Please return every line from the entries that has the string "body" in it.

──────── Information shown ────────

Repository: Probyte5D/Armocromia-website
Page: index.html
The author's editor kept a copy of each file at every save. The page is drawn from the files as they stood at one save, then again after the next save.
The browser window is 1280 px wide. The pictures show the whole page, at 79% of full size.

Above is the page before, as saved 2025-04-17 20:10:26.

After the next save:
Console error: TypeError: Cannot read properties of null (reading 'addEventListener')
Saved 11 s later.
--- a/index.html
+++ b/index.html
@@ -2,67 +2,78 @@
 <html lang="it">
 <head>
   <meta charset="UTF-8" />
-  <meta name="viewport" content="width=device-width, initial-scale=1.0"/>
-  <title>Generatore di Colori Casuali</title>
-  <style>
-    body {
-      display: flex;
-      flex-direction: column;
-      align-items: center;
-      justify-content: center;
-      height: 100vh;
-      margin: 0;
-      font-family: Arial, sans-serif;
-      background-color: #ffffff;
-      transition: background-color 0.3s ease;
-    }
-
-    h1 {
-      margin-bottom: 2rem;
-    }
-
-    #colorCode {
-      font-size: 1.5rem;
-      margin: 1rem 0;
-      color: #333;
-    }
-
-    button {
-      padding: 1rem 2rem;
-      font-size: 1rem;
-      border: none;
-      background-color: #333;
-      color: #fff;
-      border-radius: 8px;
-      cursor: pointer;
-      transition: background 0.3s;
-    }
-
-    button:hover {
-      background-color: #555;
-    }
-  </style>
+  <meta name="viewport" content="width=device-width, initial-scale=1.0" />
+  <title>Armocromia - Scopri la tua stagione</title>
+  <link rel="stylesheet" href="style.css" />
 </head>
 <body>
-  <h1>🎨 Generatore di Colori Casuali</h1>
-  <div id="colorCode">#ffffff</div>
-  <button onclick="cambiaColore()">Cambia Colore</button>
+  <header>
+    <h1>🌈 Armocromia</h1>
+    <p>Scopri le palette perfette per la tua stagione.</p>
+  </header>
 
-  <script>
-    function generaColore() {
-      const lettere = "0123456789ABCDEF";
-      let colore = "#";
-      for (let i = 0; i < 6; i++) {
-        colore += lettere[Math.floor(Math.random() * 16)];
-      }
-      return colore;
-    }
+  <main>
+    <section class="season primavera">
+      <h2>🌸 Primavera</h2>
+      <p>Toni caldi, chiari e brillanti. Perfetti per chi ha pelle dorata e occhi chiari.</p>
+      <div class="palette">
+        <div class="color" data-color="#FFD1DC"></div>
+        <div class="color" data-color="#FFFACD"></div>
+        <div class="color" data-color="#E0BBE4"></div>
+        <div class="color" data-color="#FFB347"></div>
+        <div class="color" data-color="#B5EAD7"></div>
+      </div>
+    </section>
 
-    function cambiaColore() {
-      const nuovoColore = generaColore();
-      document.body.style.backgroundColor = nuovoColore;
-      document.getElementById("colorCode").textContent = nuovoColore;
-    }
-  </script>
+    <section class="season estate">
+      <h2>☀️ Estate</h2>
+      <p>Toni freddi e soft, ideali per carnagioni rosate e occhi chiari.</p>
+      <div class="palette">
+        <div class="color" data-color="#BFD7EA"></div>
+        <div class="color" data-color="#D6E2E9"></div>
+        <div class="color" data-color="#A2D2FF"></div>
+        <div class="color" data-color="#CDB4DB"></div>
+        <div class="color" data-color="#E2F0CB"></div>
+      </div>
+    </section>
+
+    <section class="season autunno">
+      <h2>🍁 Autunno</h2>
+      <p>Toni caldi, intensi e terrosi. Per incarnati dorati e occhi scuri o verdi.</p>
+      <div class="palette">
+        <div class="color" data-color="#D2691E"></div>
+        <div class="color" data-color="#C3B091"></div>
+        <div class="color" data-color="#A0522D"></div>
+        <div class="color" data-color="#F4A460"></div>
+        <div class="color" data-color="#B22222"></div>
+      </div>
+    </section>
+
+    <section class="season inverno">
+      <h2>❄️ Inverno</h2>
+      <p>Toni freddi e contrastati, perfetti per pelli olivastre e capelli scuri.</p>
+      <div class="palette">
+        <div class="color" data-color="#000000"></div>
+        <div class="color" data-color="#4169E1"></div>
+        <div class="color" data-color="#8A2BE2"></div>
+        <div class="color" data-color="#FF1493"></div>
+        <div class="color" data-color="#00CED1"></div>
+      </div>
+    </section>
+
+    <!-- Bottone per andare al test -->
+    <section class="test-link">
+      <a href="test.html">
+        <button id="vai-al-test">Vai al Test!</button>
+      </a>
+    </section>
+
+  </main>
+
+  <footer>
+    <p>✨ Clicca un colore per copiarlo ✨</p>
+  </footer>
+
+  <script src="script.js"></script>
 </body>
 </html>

────────
──────── Information shown ────────

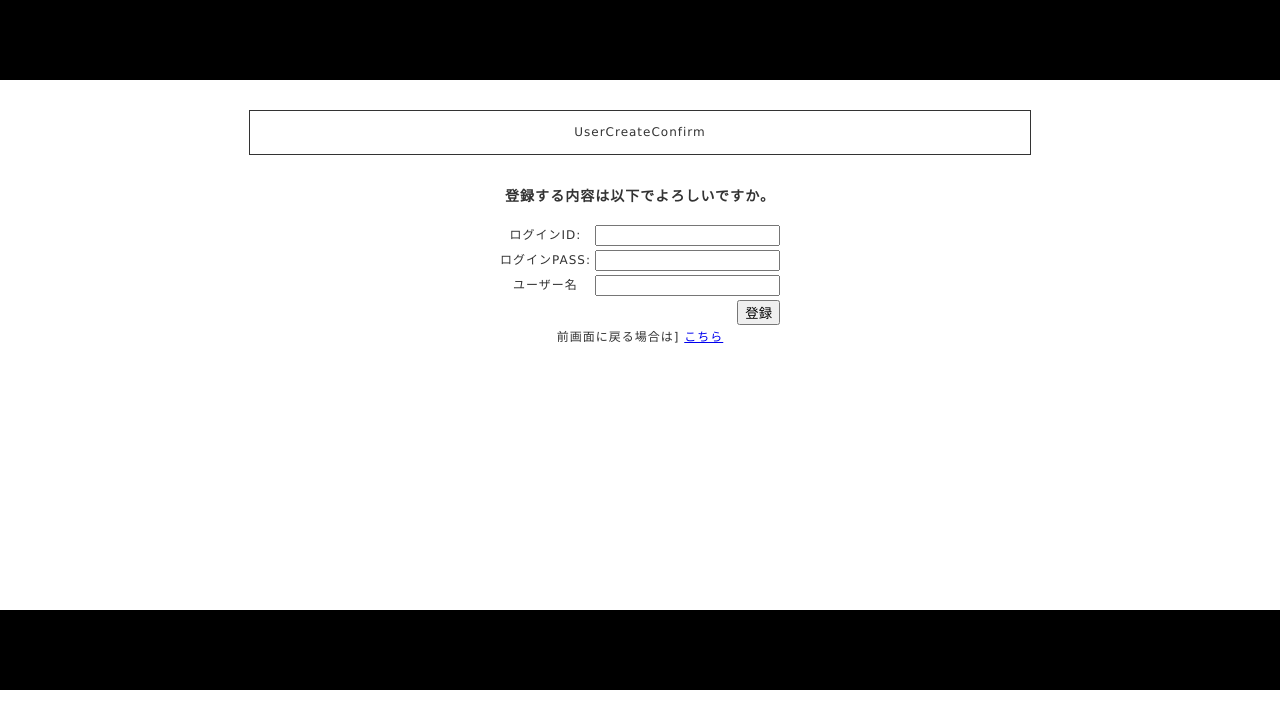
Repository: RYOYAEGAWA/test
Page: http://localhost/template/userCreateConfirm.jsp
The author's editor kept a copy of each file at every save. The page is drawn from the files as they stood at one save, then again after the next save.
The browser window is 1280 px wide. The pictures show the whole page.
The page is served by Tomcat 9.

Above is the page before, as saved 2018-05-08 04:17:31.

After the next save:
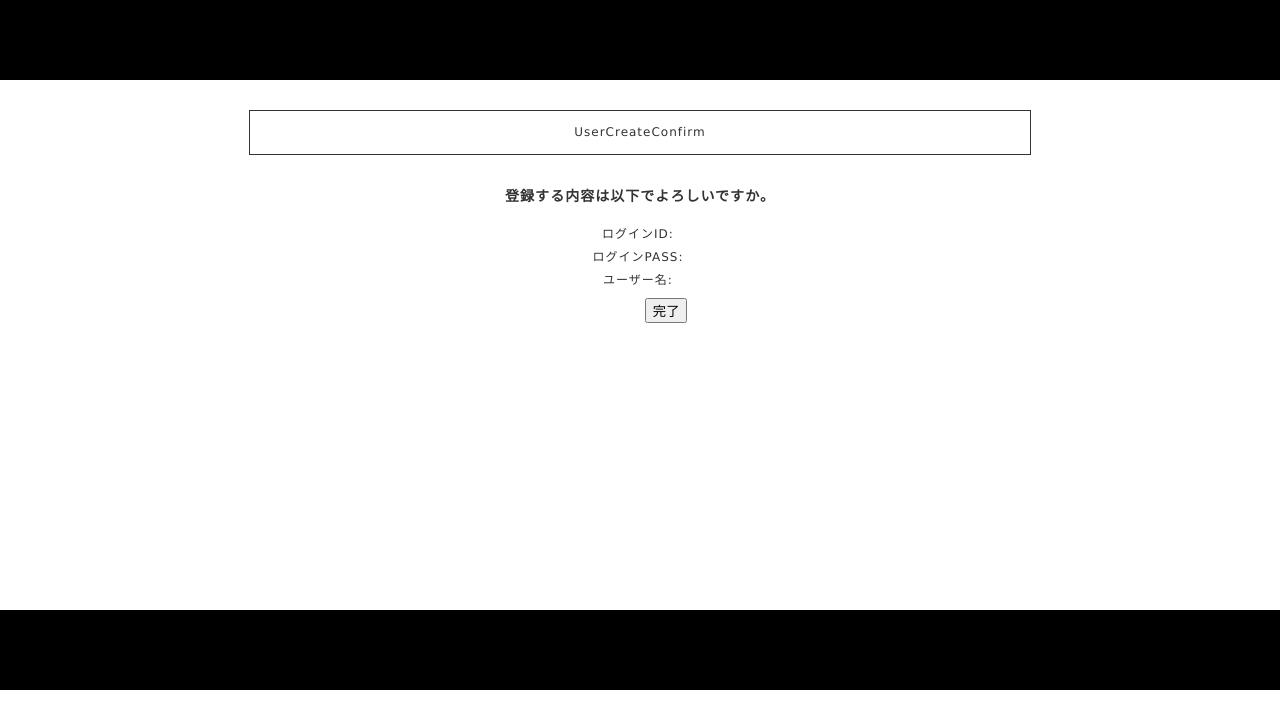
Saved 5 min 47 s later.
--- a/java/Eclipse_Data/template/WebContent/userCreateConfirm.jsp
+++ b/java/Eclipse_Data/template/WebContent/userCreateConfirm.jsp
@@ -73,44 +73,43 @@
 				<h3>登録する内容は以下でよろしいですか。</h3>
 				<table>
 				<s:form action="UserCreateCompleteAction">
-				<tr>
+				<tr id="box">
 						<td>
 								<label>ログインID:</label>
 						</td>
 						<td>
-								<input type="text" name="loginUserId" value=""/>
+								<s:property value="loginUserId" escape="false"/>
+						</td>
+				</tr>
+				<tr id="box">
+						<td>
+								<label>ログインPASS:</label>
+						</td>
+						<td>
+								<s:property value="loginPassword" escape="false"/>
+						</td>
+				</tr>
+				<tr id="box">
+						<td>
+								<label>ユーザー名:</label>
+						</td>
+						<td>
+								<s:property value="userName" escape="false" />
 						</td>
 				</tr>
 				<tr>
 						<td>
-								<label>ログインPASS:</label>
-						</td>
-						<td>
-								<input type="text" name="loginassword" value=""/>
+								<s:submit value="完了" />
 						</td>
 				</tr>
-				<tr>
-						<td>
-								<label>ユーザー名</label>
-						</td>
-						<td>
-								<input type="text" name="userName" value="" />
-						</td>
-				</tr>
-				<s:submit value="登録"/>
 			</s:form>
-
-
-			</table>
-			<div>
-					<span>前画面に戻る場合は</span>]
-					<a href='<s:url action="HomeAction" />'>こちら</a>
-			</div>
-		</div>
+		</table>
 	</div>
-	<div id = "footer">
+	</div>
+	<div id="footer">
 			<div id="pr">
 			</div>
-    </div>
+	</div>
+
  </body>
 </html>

────────

=== Response for this exercise ===
-    body {
 <body>
-      document.body.style.backgroundColor = nuovoColore;
 </body>
  </body>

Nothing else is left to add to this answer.